## DATA EXCERPTS
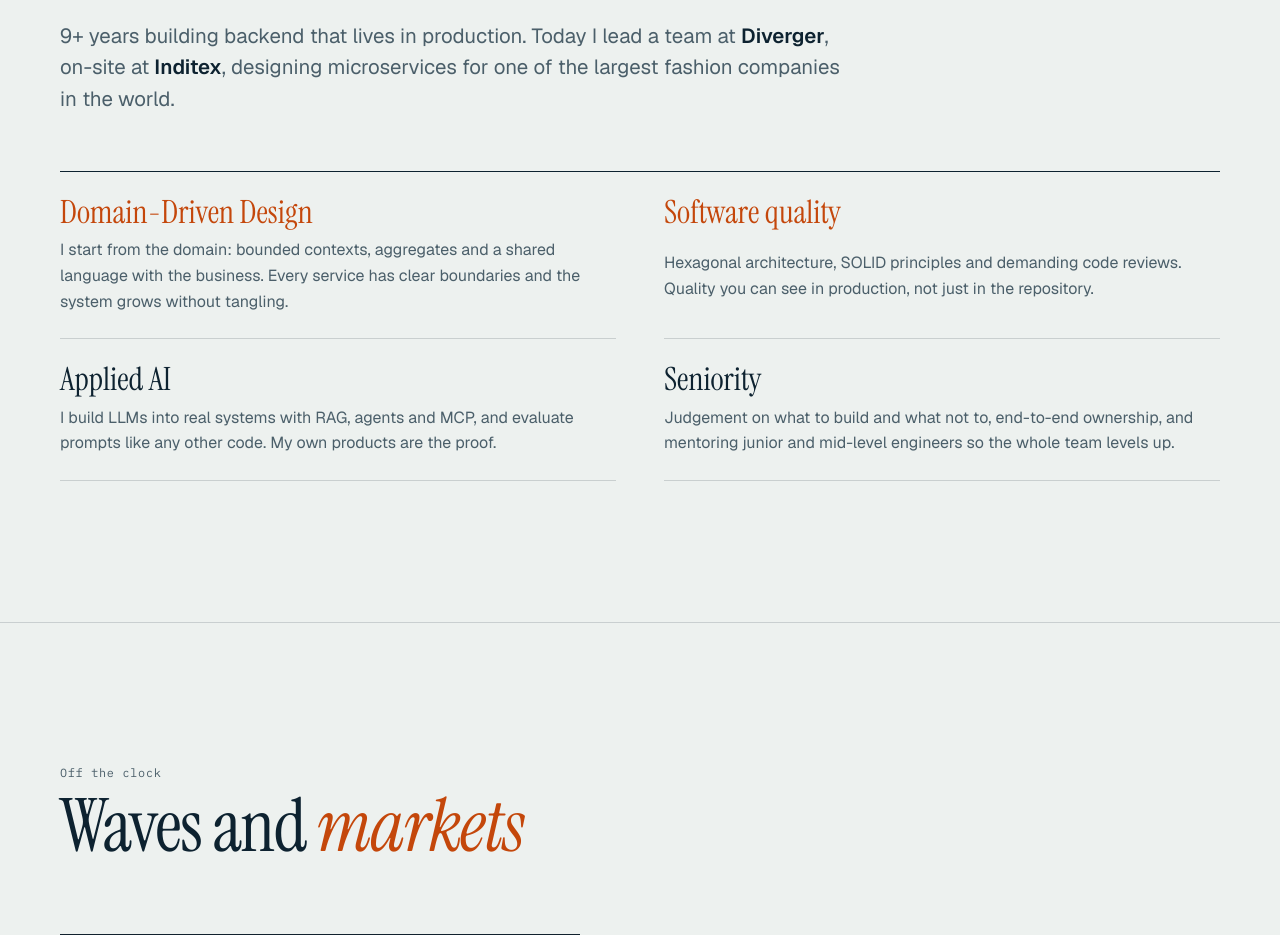
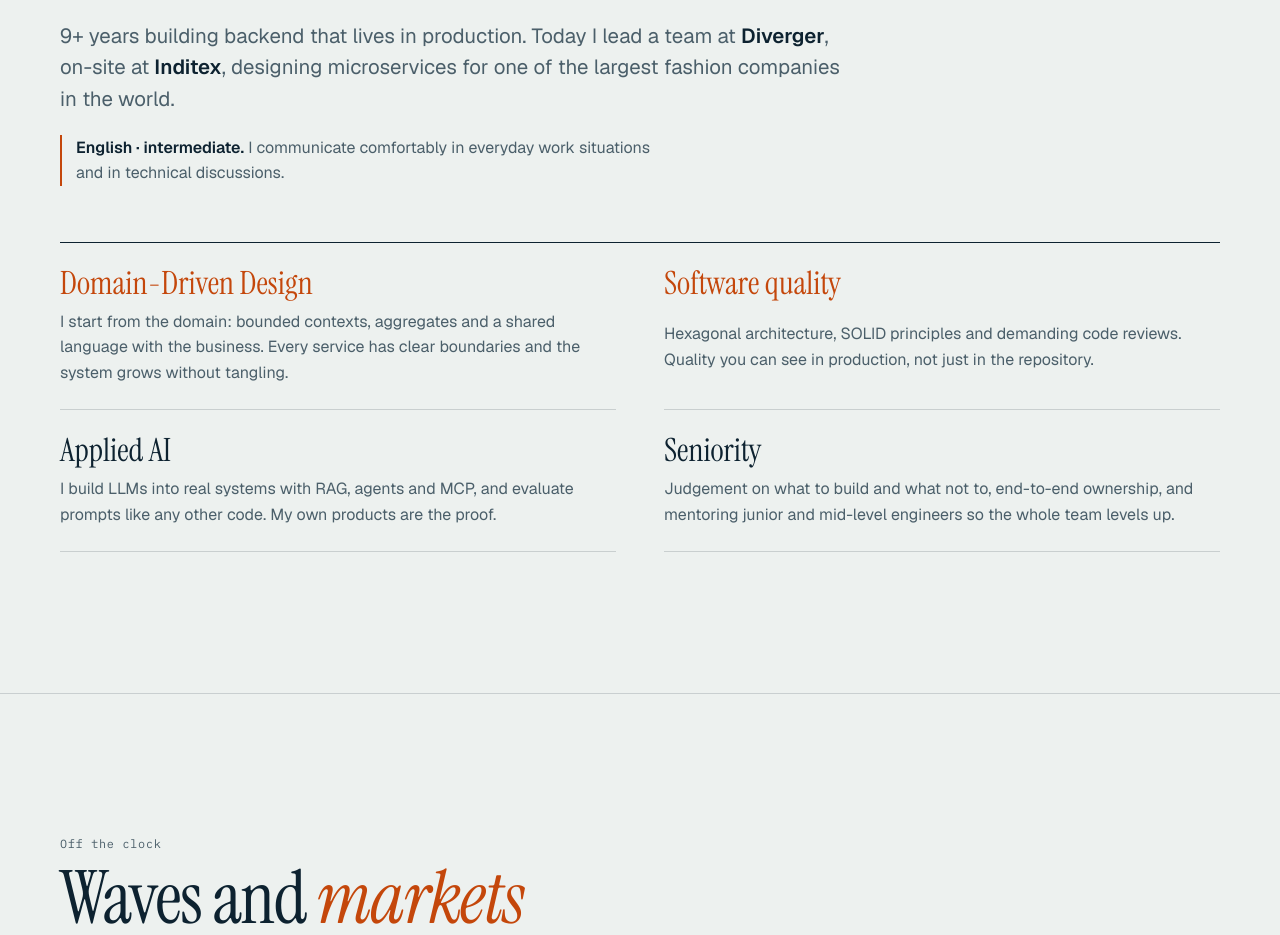
Before and after one commit to santiago-vl/santiago-vl.github.io, an Astro site: page / in a window 1280 px wide. Shown: the part 4000-4935 px from the top of the page. Built offline with nearby package versions, Linux system fonts and the light colour scheme; Astro itself is replaced by a stand-in of ours.

Commit message:
Add English level to the About section
Co-Authored-By: Claude Opus 5.5 <noreply@anthropic.com>

```diff
--- a/src/components/About.astro
+++ b/src/components/About.astro
@@ -9,6 +9,7 @@ import SectionHead from './SectionHead.astro';
       Systems that scale because they're <em>well modelled</em>
     </SectionHead>
     <p class="about-lead" set:html={aboutCopy.lead} />
+    <p class="about-languages" set:html={aboutCopy.languages} />
     <div class="pillars">
       {
         pillars.map((pillar) => (
--- a/src/data/about.ts
+++ b/src/data/about.ts
@@ -9,6 +9,9 @@ export const aboutCopy = {
     '9+ years building backend that lives in production. Today I lead a team at ' +
     '<b>Diverger</b>, on-site at <b>Inditex</b>, designing microservices for one of the ' +
     'largest fashion companies in the world.',
+  languages:
+    '<b>English · intermediate.</b> I communicate comfortably in everyday work situations ' +
+    'and in technical discussions.',
 } as const;
 
 export const pillars: readonly Pillar[] = [
--- a/src/styles/about.css
+++ b/src/styles/about.css
@@ -7,6 +7,19 @@
 }
 
 .about-lead b {
+  color: var(--ink);
+  font-weight: 600;
+}
+
+.about-languages {
+  max-width: 58ch;
+  margin: calc(-1 * clamp(24px, 3vw, 36px)) 0 clamp(40px, 5vw, 56px);
+  padding-left: 14px;
+  border-left: 2px solid var(--signal);
+  color: var(--ink-soft);
+}
+
+.about-languages b {
   color: var(--ink);
   font-weight: 600;
 }
```
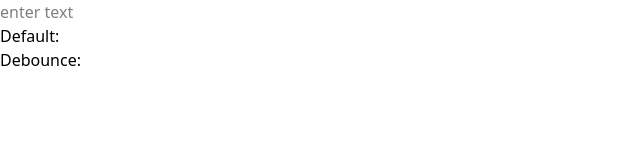
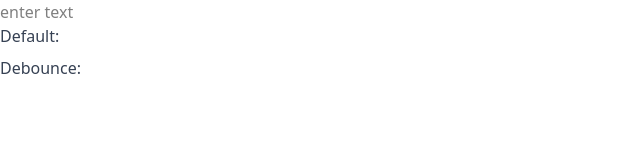
Before and after one commit to PraneethBunny123/All-App, a React (Vite) app: page / in a window 1280 px wide. Shown: the top 160 px of the page, without its empty margins (0-640 px from the left). Built offline with nearby package versions, Linux system fonts and the light colour scheme.

Commit message:
Styled the output texts using tailwind

```diff
--- a/src/project-apps/Debounce/Debounce.jsx
+++ b/src/project-apps/Debounce/Debounce.jsx
@@ -27,9 +27,9 @@ export default function Debounce() {
                 onChange={handleOnchange}
             />
 
-            <div>
-                <p>Default: {defaultInput}</p>
-                <p>Debounce: {debounceInput}</p>
+            <div className="space-y-2">
+                <p className="text-gray-700 font-medium">Default: <span className="font-normal">{defaultInput}</span></p>
+                <p className="text-gray-700 font-medium">Debounce: <span className="font-normal">{debounceInput}</span></p>
             </div>
         </div>
     )
```
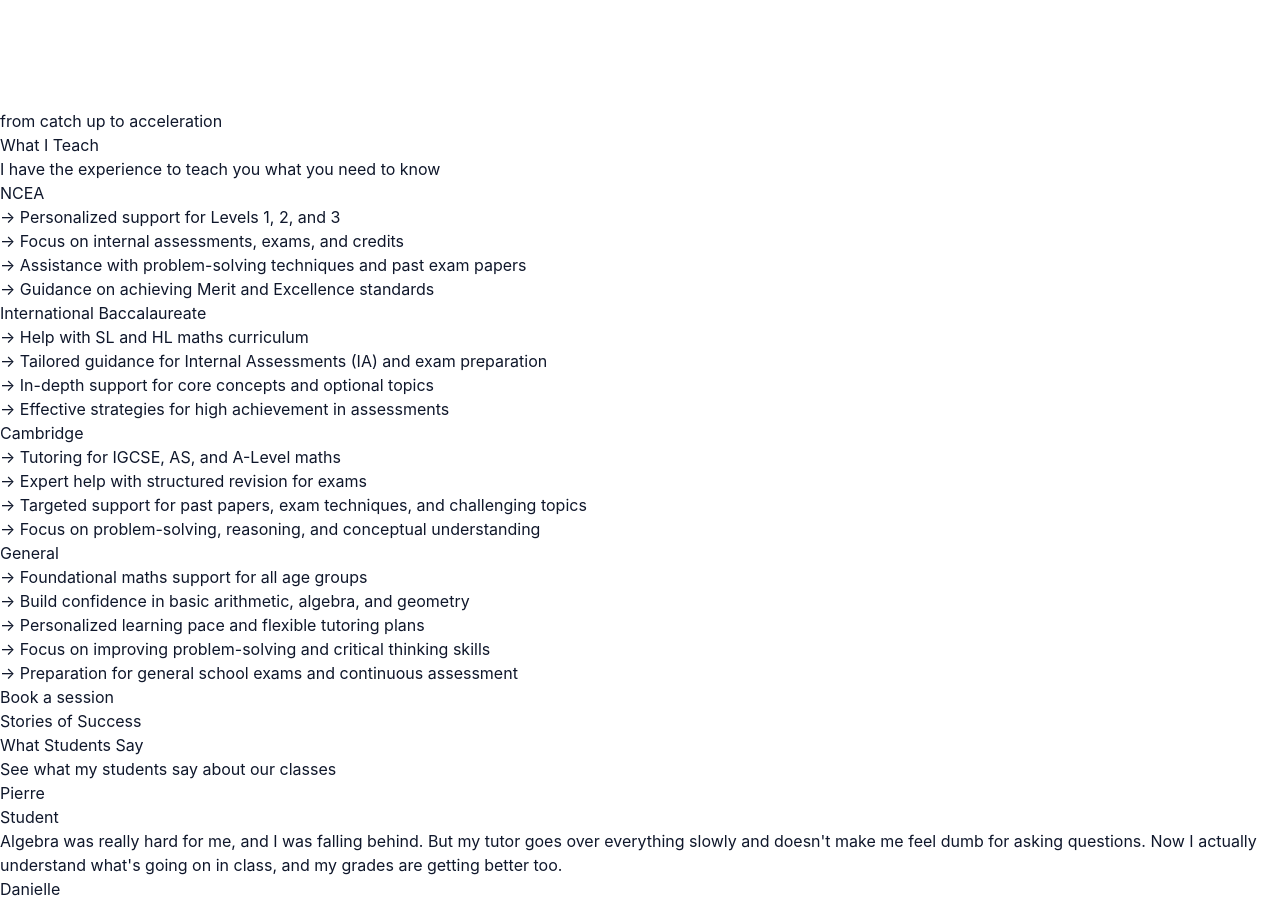
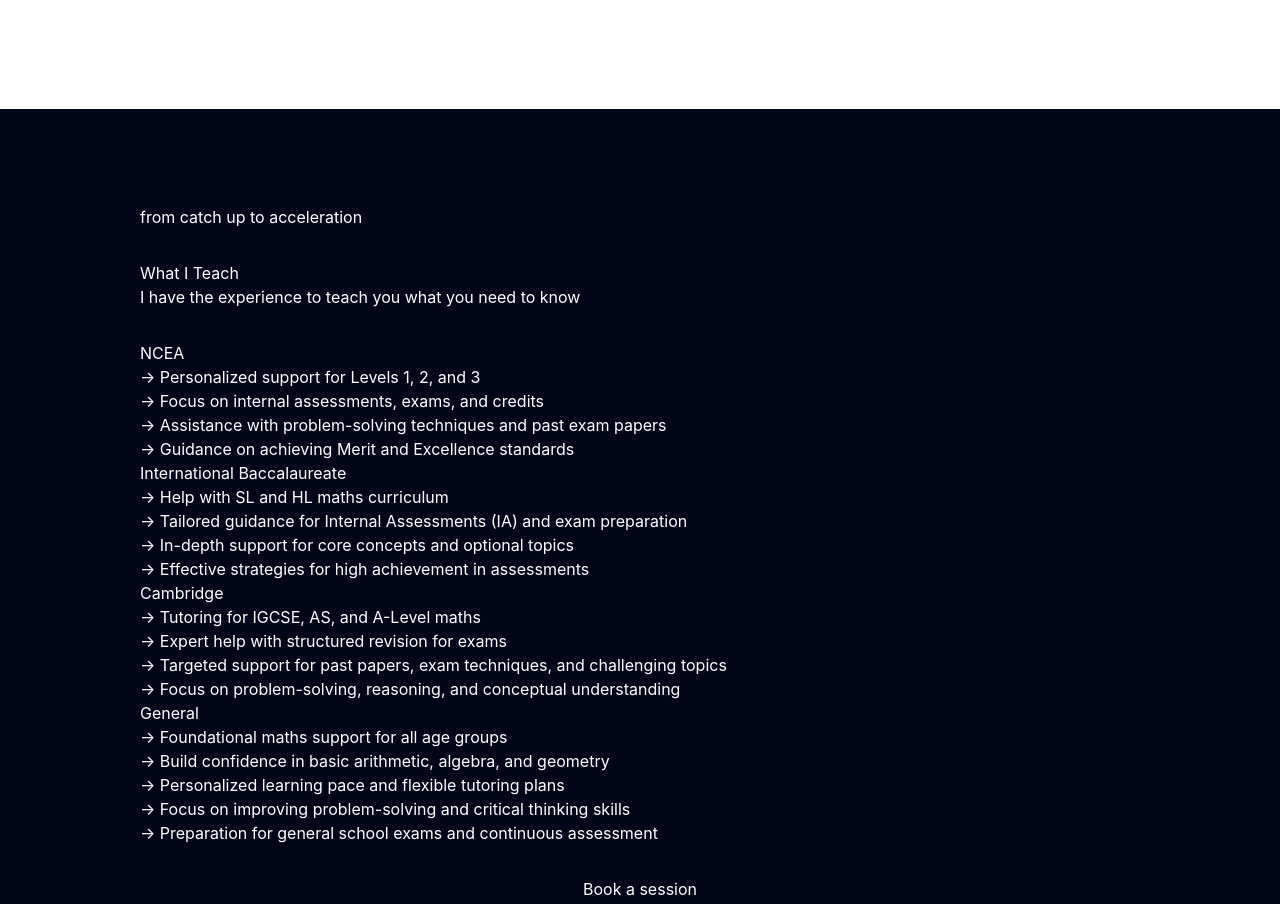
Before and after one commit to globus40000/tailwindcss-260701, a website built with Vite: page index.html in a window 1280 px wide. Shown: the part 919-1823 px from the top of the page. Built offline with nearby package versions, Linux system fonts and the light colour scheme.

Commit message:
style(maths): set layout

```diff
--- a/index.html
+++ b/index.html
@@ -89,8 +89,11 @@
           ></div>
         </div>
       </section>
-      <section id="maths">
-        <div>
+      <section
+        id="maths"
+        class="bg-slate-950 text-white px-8 py-16 sm:py-20 md:py-24"
+      >
+        <div class="w-full mx-auto max-w-250 flex flex-col gap-8">
           <p>from catch up to acceleration</p>
           <div>
             <h3>What I Teach</h3>
```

## TRY IT
Your copy should match the listing exactly, apart from the pictures it leaves out.

## RESULT
Before and after one commit to santiago-vl/santiago-vl.github.io, an Astro site: page / in a window 1280 px wide. Shown: the part 4000-4935 px from the top of the page. Built offline with nearby package versions, Linux system fonts and the light colour scheme; Astro itself is replaced by a stand-in of ours.

Commit message:
Add English level to the About section
Co-Authored-By: Claude Opus 5.5 <noreply@anthropic.com>

```diff
--- a/src/components/About.astro
+++ b/src/components/About.astro
@@ -9,6 +9,7 @@ import SectionHead from './SectionHead.astro';
       Systems that scale because they're <em>well modelled</em>
     </SectionHead>
     <p class="about-lead" set:html={aboutCopy.lead} />
+    <p class="about-languages" set:html={aboutCopy.languages} />
     <div class="pillars">
       {
         pillars.map((pillar) => (
--- a/src/data/about.ts
+++ b/src/data/about.ts
@@ -9,6 +9,9 @@ export const aboutCopy = {
     '9+ years building backend that lives in production. Today I lead a team at ' +
     '<b>Diverger</b>, on-site at <b>Inditex</b>, designing microservices for one of the ' +
     'largest fashion companies in the world.',
+  languages:
+    '<b>English · intermediate.</b> I communicate comfortably in everyday work situations ' +
+    'and in technical discussions.',
 } as const;
 
 export const pillars: readonly Pillar[] = [
--- a/src/styles/about.css
+++ b/src/styles/about.css
@@ -7,6 +7,19 @@
 }
 
 .about-lead b {
+  color: var(--ink);
+  font-weight: 600;
+}
+
+.about-languages {
+  max-width: 58ch;
+  margin: calc(-1 * clamp(24px, 3vw, 36px)) 0 clamp(40px, 5vw, 56px);
+  padding-left: 14px;
+  border-left: 2px solid var(--signal);
+  color: var(--ink-soft);
+}
+
+.about-languages b {
   color: var(--ink);
   font-weight: 600;
 }
```
Before and after one commit to PraneethBunny123/All-App, a React (Vite) app: page / in a window 1280 px wide. Shown: the top 160 px of the page, without its empty margins (0-640 px from the left). Built offline with nearby package versions, Linux system fonts and the light colour scheme.

Commit message:
Styled the output texts using tailwind

```diff
--- a/src/project-apps/Debounce/Debounce.jsx
+++ b/src/project-apps/Debounce/Debounce.jsx
@@ -27,9 +27,9 @@ export default function Debounce() {
                 onChange={handleOnchange}
             />
 
-            <div>
-                <p>Default: {defaultInput}</p>
-                <p>Debounce: {debounceInput}</p>
+            <div className="space-y-2">
+                <p className="text-gray-700 font-medium">Default: <span className="font-normal">{defaultInput}</span></p>
+                <p className="text-gray-700 font-medium">Debounce: <span className="font-normal">{debounceInput}</span></p>
             </div>
         </div>
     )
```
Before and after one commit to globus40000/tailwindcss-260701, a website built with Vite: page index.html in a window 1280 px wide. Shown: the part 919-1823 px from the top of the page. Built offline with nearby package versions, Linux system fonts and the light colour scheme.

Commit message:
style(maths): set layout

```diff
--- a/index.html
+++ b/index.html
@@ -89,8 +89,11 @@
           ></div>
         </div>
       </section>
-      <section id="maths">
-        <div>
+      <section
+        id="maths"
+        class="bg-slate-950 text-white px-8 py-16 sm:py-20 md:py-24"
+      >
+        <div class="w-full mx-auto max-w-250 flex flex-col gap-8">
           <p>from catch up to acceleration</p>
           <div>
             <h3>What I Teach</h3>
```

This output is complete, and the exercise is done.